Radioactivity of Egyptian oil ashes
The activity concentrations of the Egyptian Heavy fuel oil (HFO) ashes are mainly caused by 210Pb and 226Ra (Fig. 1). The radioactivity due to 238U and 232Th was found to be negligible (2-21 Bqkg-1). The average activities value of 40K was 266 Bqkg-1. The activities of 226Ra was in the ranges of 3205 to 12320 Bqkg-1 with an average activity of 9284±2725 Bqkg-1. While The activities of 210Pb was in the ranges of 5960 to 13320 Bqkg-1 with an average of 11513±2327 Bqkg-1. It should be noted that, the activities of 226Ra and 210Pb radionuclides for some oil ash samples were found to be higher than the exemption activity level recommended by the IAEA safety standards (10000 Bqkg-1). However, activity concentrations of 40K was lower than the exemption activity levels. This means that Egyptian ashes require attention and continuous monitoring during electricity production.
Most previous studies have focused on the indirect determination of U and Th activity by gamma spectrometry. One was recently estimated the activity of these two radionuclides in coal ash directly and accurately by ICP-MS. The present study was the first one which used ICP-MS and INAA for direct determination of U and Th activity in HFO ash samples.
The activity of 232Th in the previous reported Egyptian oil ashes (Assiut power plant) was higher than results obtained in the present study, probably due to that the authors assume secular equilibrium between 232Th and its daughters 212Pb. The activity values of 226Ra in oil ashes were much higher that reported for coal ashes. Many researchers have reported a high 226Ra activity in the Egyptian oil industry. Definitely, 226Ra increased in the produced oil ashes. In addition, the 210Pb activity concentrations were much higher than those reported. There is a great variability of results for 40K activity which can be attributed to the variability in the feed fuel. The values of 40K activity in oil ashes seem to be higher than that reported from other oil ashes and much lower than that reported in Assiut power plants (10983 Bqkg-1).
None of the Egyptian power plants, situated in a densely populated region is fitted with ESPs. In addition, most of the generated ashes are not used for anything but landfill. Hence combustion of HFO results in high doses to the power plant personnel and constitute a potential health hazard to the population in the area around these plants, due to fly ash releases and depositions. Thus, special attention is to be given to the radiological impact of these power plants to avoid contamination of the environment.

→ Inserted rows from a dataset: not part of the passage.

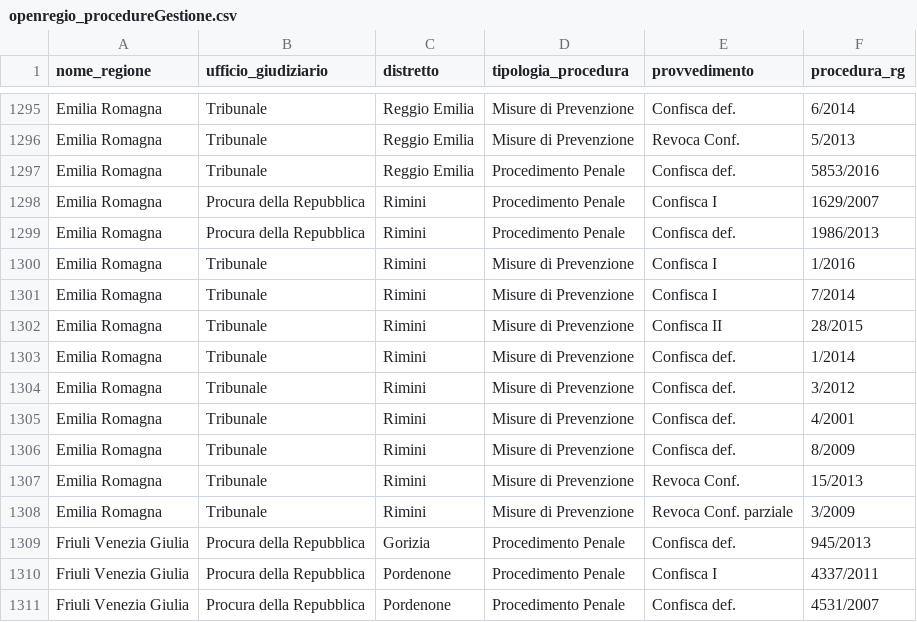
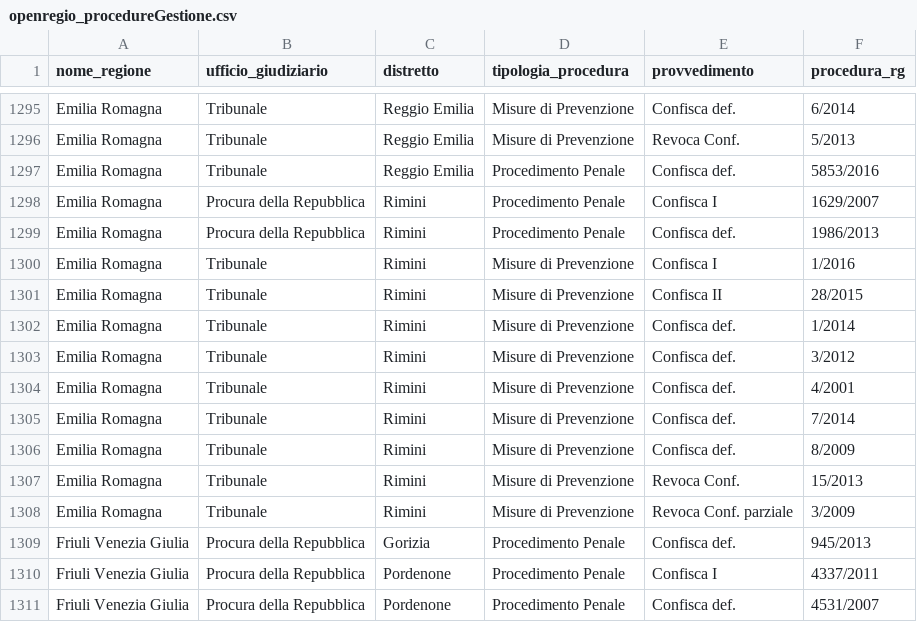
Before and after one commit to aborruso/firstaction, a CSV file: openregio_procedureGestione.csv, drawn as a sheet; only a part is shown, gaps mark what is left out.

```diff
--- a/openregio_procedureGestione.csv
+++ b/openregio_procedureGestione.csv
@@ -1300,3 +1300,2 @@ Emilia Romagna,Procura della Repubblica,Rimini,Procedimento Penale,Confisca def.
 Emilia Romagna,Tribunale,Rimini,Misure di Prevenzione,Confisca I,1/2016
-Emilia Romagna,Tribunale,Rimini,Misure di Prevenzione,Confisca I,7/2014
 Emilia Romagna,Tribunale,Rimini,Misure di Prevenzione,Confisca II,28/2015
@@ -1305,2 +1304,3 @@ Emilia Romagna,Tribunale,Rimini,Misure di Prevenzione,Confisca def.,3/2012
 Emilia Romagna,Tribunale,Rimini,Misure di Prevenzione,Confisca def.,4/2001
+Emilia Romagna,Tribunale,Rimini,Misure di Prevenzione,Confisca def.,7/2014
 Emilia Romagna,Tribunale,Rimini,Misure di Prevenzione,Confisca def.,8/2009
```
Also changed, not shown: openregio_aziendeGestione.csv, processing/log.csv, 3 other files.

It is clear that both CIP-MS and INAA provided an accurate and powerful technique for the determination of the 238U and 232Th activity as well as the HPGe for the determination of the gamma emitting 226Ra, 210Pb and 40K. The calculated average 226Ra and 210Pb activity concentrations were 9284 and 11513 Bqkg-1 for oil ash samples, respectively. Thus, these results indicate that, Egyptian HFO power plants present a radiological hazard to the general public and the environment and need destructive pretreatments before any utilization.
Hesham Samir Mohammed
Production Division, Nuclear Materials Authority, Maadi Kattameya, Cairo, Egypt
Natural radioactivity and radiological hazard assessment of Egyptian oil ashes.
Mohammed H, Sadeek S, Mahmoud AR, Diab H, Zaky D
Environ Sci Pollut Res Int. 2016 Aug